Corie Cobb, PARC – Corie Cobb is a contributor to PARC’s Cleantech Innovation Program where she is working on novel printing and extrusion technologies. She holds a Ph.D. in Mechanical Engineering from UC Berkeley, an M.S. in Mechanical Engineering and B.S. in Product Design from Stanford University.
Rahima Mohammed, Intel – Rahima Mohammed is a principal engineer at Intel, a platform thermal architect and pathfinding czar for strategic emerging technologies in Platforms Validation Engineering team.
Janice Nickel, Hewlett-Packard Laboratories – Dr. Janice Nickel is a Research Manager in the Cognitive Systems Laboratory at Hewlett-Packard Laboratories. She obtained her BA in Physics, and PhD in Materials Science and Engineering, from the University of California at Berkeley, and has nearly 20 years industrial experience inventing, developing and transferring innovative products for a DOW 30 company.

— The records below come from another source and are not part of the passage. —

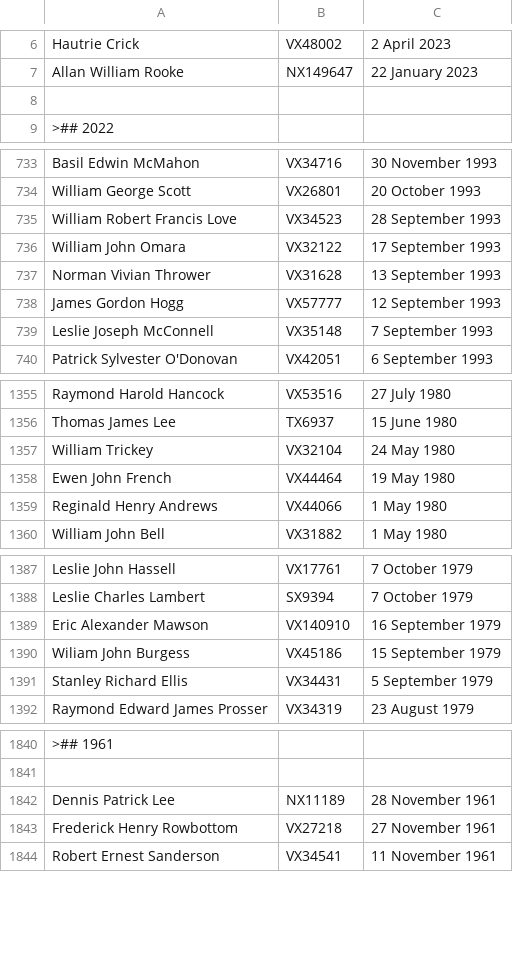
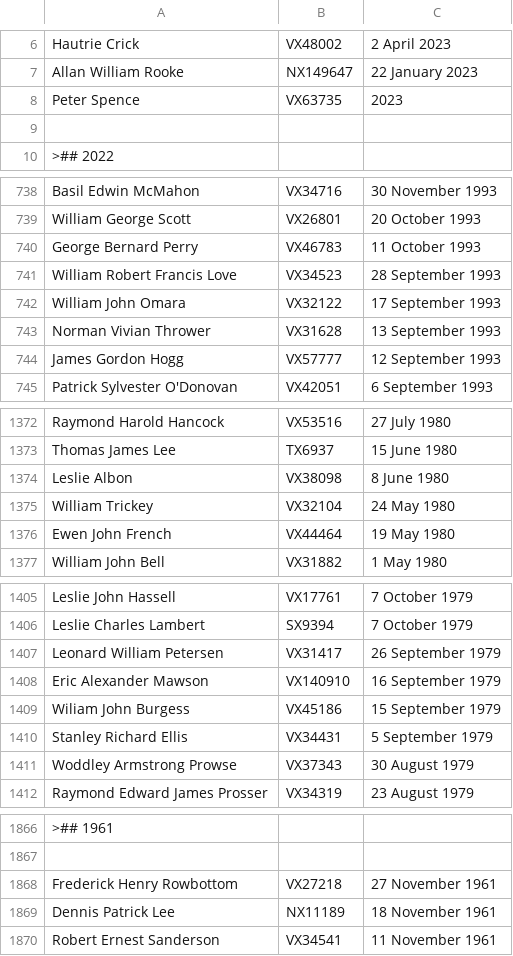
Before and after one commit to 2-24-battalion-org-au/website-source, a CSV file: webpages/vale.csv, drawn as a sheet; only a part is shown, gaps mark what is left out; removed rows and columns are numbered as before the commit, all else as after; the diff covers the shown part only; the diff names each change by its address in the sheet, - before the commit and + after, or states it on an @@ line.

```diff
--- a/webpages/vale.csv
+++ b/webpages/vale.csv
+row 8: Peter Spence | VX63735 | 2023
+row 740: George Bernard Perry | VX46783 | 11 October 1993
-row 739: Leslie Joseph McConnell | VX35148 | 7 September 1993
+row 1374: Leslie Albon | VX38098 | 8 June 1980
-row 1359: Reginald Henry Andrews | VX44066 | 1 May 1980
+row 1407: Leonard William Petersen | VX31417 | 26 September 1979
+row 1411: Woddley Armstrong Prowse | VX37343 | 30 August 1979
-row 1842: Dennis Patrick Lee | NX11189 | 28 November 1961
+row 1869: Dennis Patrick Lee | NX11189 | 18 November 1961
```
Also changed, not shown: 34 added rows, 11 removed rows and 8 edited cells elsewhere in this file.
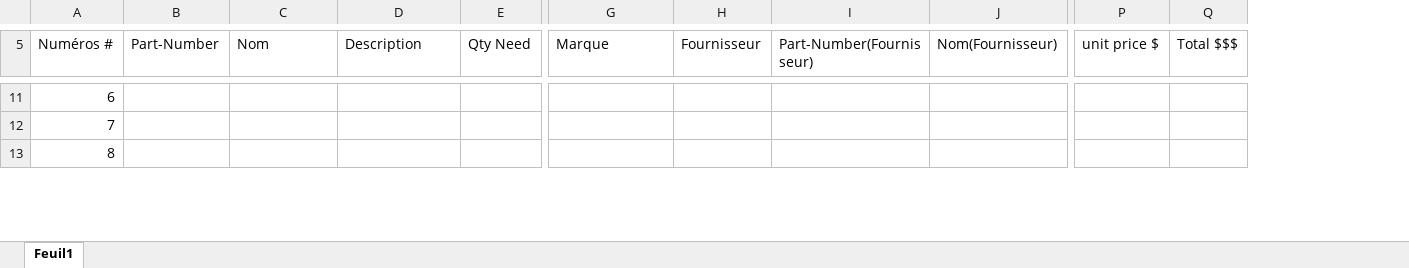
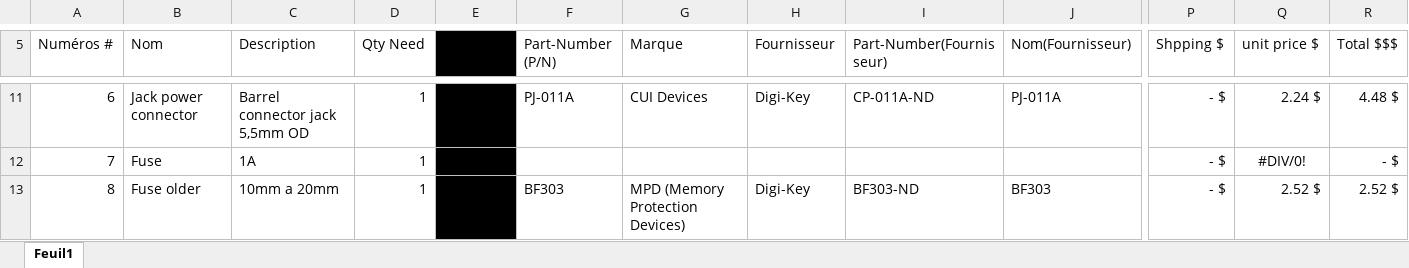
Before and after one commit to xdaroux/Calibration-Machine, an Excel workbook: BOM/BOM.xlsx, sheet Feuil1, drawn as a sheet; only a part is shown, gaps mark what is left out; values as stored, in another font and other column widths than the file's, no borders; table styles not drawn; removed rows and columns are numbered as before the commit, all else as after; the diff covers the shown part only; the diff names each change by its address in the sheet, - before the commit and + after, or states it on an @@ line.

```diff
--- a/BOM/BOM.xlsx (sheet Feuil1)
+++ b/BOM/BOM.xlsx (sheet Feuil1)
-column B (Part-Number), empty
+column E (Colonne1), empty
+column F (Part-Number (P/N)), rows 11-13: PJ-011A |  | BF303
+column P (Shpping $), rows 11-13: all - $
-B11 (Nom): (empty)
+B11 (Nom): Jack power connector
-C11 (Description): (empty)
+C11 (Description): Barrel connector jack 5,5mm OD
-D11:D13 (Qty Need): (empty)
+D11:D13 (Qty Need): 1
-G11 (Marque): (empty)
+G11 (Marque): CUI Devices
-H11 (Fournisseur): (empty)
+H11 (Fournisseur): Digi-Key
-I11 (Part-Number(Fournisseur)): (empty)
+I11 (Part-Number(Fournisseur)): CP-011A-ND
-J11 (Nom(Fournisseur)): (empty)
+J11 (Nom(Fournisseur)): PJ-011A
-Q11 (unit price $): (empty)
+Q11 (unit price $): 2.24 $
-R11 (Total $$$): (empty)
+R11 (Total $$$): 4.48 $
-B12 (Nom): (empty)
+B12 (Nom): Fuse
-C12 (Description): (empty)
+C12 (Description): 1A
-Q12 (unit price $): (empty)
+Q12 (unit price $): #DIV/0!
-R12 (Total $$$): (empty)
+R12 (Total $$$): - $
-B13 (Nom): (empty)
+B13 (Nom): Fuse older
-C13 (Description): (empty)
+C13 (Description): 10mm a 20mm
-G13 (Marque): (empty)
+G13 (Marque): MPD (Memory Protection Devices)
-H13 (Fournisseur): (empty)
+H13 (Fournisseur): Digi-Key
-I13 (Part-Number(Fournisseur)): (empty)
+I13 (Part-Number(Fournisseur)): BF303-ND
-J13 (Nom(Fournisseur)): (empty)
+J13 (Nom(Fournisseur)): BF303
-Q13 (unit price $): (empty)
+Q13 (unit price $): 2.52 $
-R13 (Total $$$): (empty)
+R13 (Total $$$): 2.52 $
```
Also changed, not shown: 1 removed column, 155 edited cells and cell formats elsewhere in this sheet.
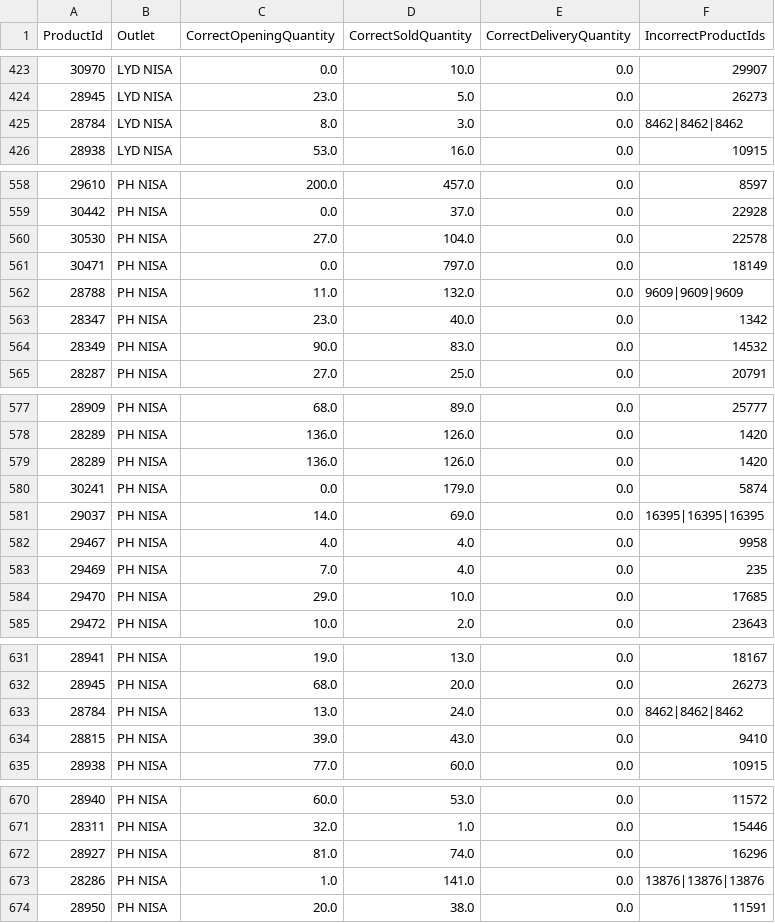
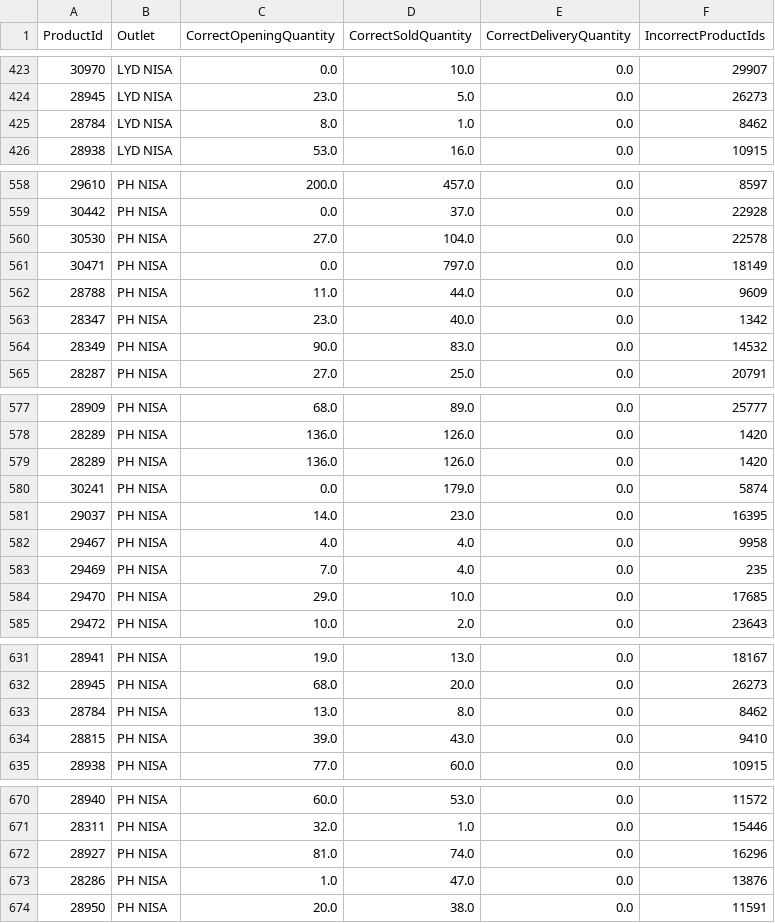
Before and after one commit to LeeHarveyHaven/haven-data-analysis, a CSV file: output/correct_products.csv, drawn as a sheet; only a part is shown, gaps mark what is left out; the diff covers the shown part only.

```diff
--- a/output/correct_products.csv
+++ b/output/correct_products.csv
@@ -424,3 +424,3 @@ ProductId,Outlet,CorrectOpeningQuantity,CorrectSoldQuantity,CorrectDeliveryQuant
 28945,LYD NISA,23.0,5.0,0.0,26273
-28784,LYD NISA,8.0,3.0,0.0,8462|8462|8462
+28784,LYD NISA,8.0,1.0,0.0,8462
 28938,LYD NISA,53.0,16.0,0.0,10915
@@ -561,3 +561,3 @@ ProductId,Outlet,CorrectOpeningQuantity,CorrectSoldQuantity,CorrectDeliveryQuant
 30471,PH NISA,0.0,797.0,0.0,18149
-28788,PH NISA,11.0,132.0,0.0,9609|9609|9609
+28788,PH NISA,11.0,44.0,0.0,9609
 28347,PH NISA,23.0,40.0,0.0,1342
@@ -580,3 +580,3 @@ ProductId,Outlet,CorrectOpeningQuantity,CorrectSoldQuantity,CorrectDeliveryQuant
 30241,PH NISA,0.0,179.0,0.0,5874
-29037,PH NISA,14.0,69.0,0.0,16395|16395|16395
+29037,PH NISA,14.0,23.0,0.0,16395
 29467,PH NISA,4.0,4.0,0.0,9958
@@ -632,3 +632,3 @@ ProductId,Outlet,CorrectOpeningQuantity,CorrectSoldQuantity,CorrectDeliveryQuant
 28945,PH NISA,68.0,20.0,0.0,26273
-28784,PH NISA,13.0,24.0,0.0,8462|8462|8462
+28784,PH NISA,13.0,8.0,0.0,8462
 28815,PH NISA,39.0,43.0,0.0,9410
@@ -672,3 +672,3 @@ ProductId,Outlet,CorrectOpeningQuantity,CorrectSoldQuantity,CorrectDeliveryQuant
 28927,PH NISA,81.0,74.0,0.0,16296
-28286,PH NISA,1.0,141.0,0.0,13876|13876|13876
+28286,PH NISA,1.0,47.0,0.0,13876
 28950,PH NISA,20.0,38.0,0.0,11591
```
Also changed, not shown: 1 added row, 1 removed row and 12 edited cells elsewhere in this file, 4 other files.
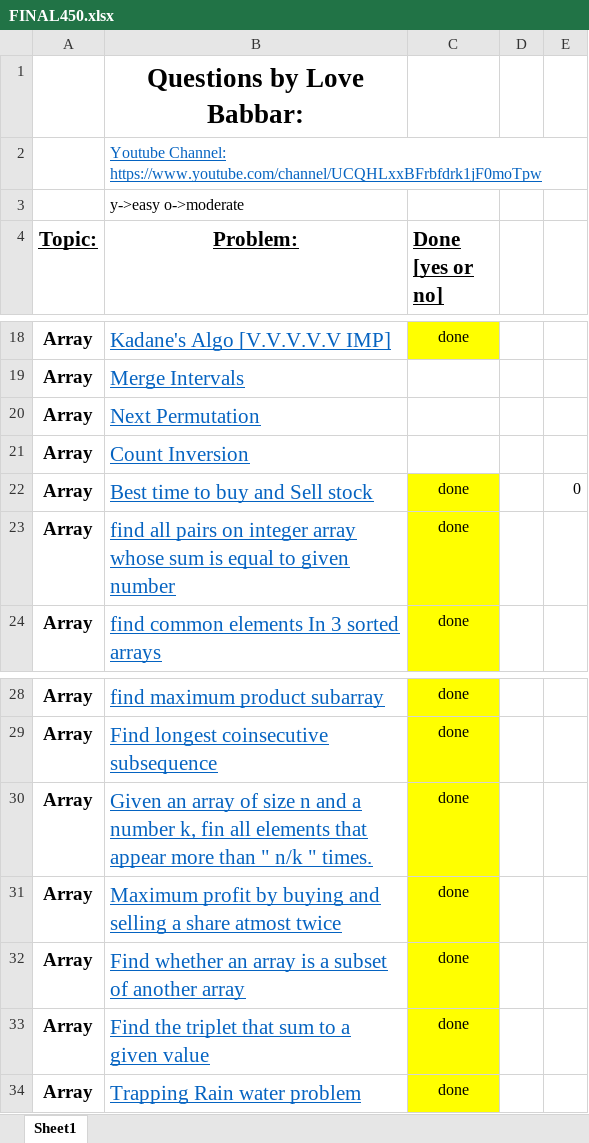
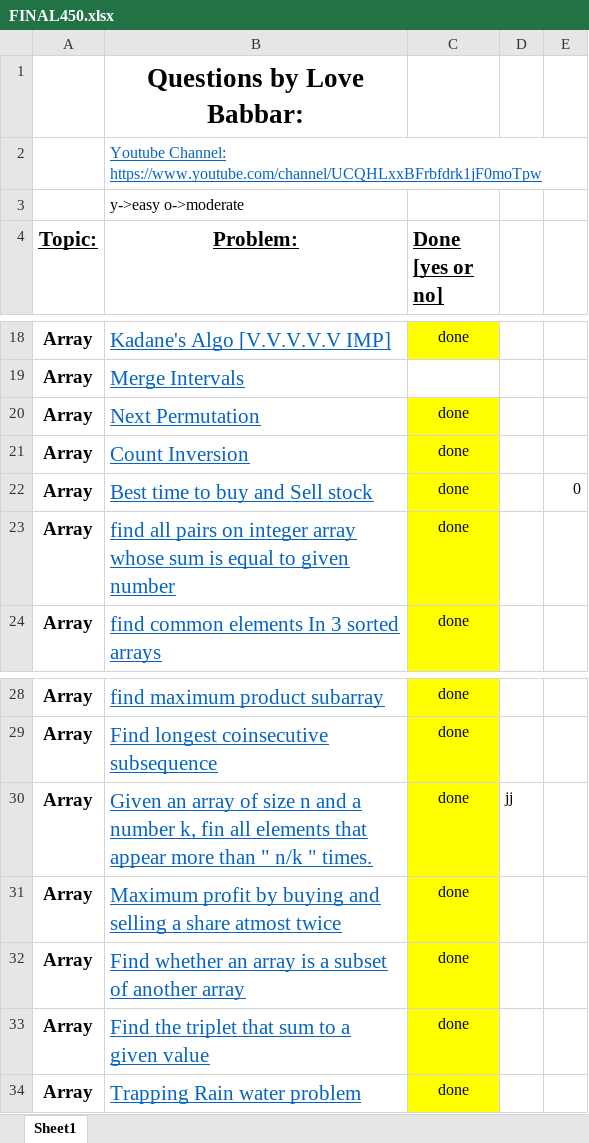
Before and after one commit to Shivamverma2001/Shivam_DSA, an Excel workbook: FINAL450.xlsx, sheet Sheet1, drawn as a sheet; only a part is shown, gaps mark what is left out; values as stored, in another font and other column widths than the file's, no borders; the diff names each change by its address in the sheet, - before the commit and + after, or states it on an @@ line.

```diff
--- a/FINAL450.xlsx (sheet Sheet1)
+++ b/FINAL450.xlsx (sheet Sheet1)
-C20:C21 (Done [yes or no]): (empty)
+C20:C21 (Done [yes or no]): done
-C20:C21 fill: none
+C20:C21 fill: #FFFF00
-D30: (empty)
+D30: jj
```
Also changed, not shown: 10 other files.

Candice Brown Elliott – Candice Brown Elliott is an internationally recognized leader, entrepreneur, manager, and technologist/inventor in the flat panel display and microelectronic industries. She has held positions in nearly every capacity from Clerk/Secretary up to CEO / Chairman of the Board, founder and leader.
2. SVForum Tech Women SIG encourages women and men who support the advancement of women in technology to help create an environment of empowerment for women and girls to achieve results beyond their wildest expectations. We are building a community of professionals, entrepreneurs, students and investors who seek to grow, innovate and explore possibilities for women in technology. Between programs this community stays connected through online blogs and social media groups.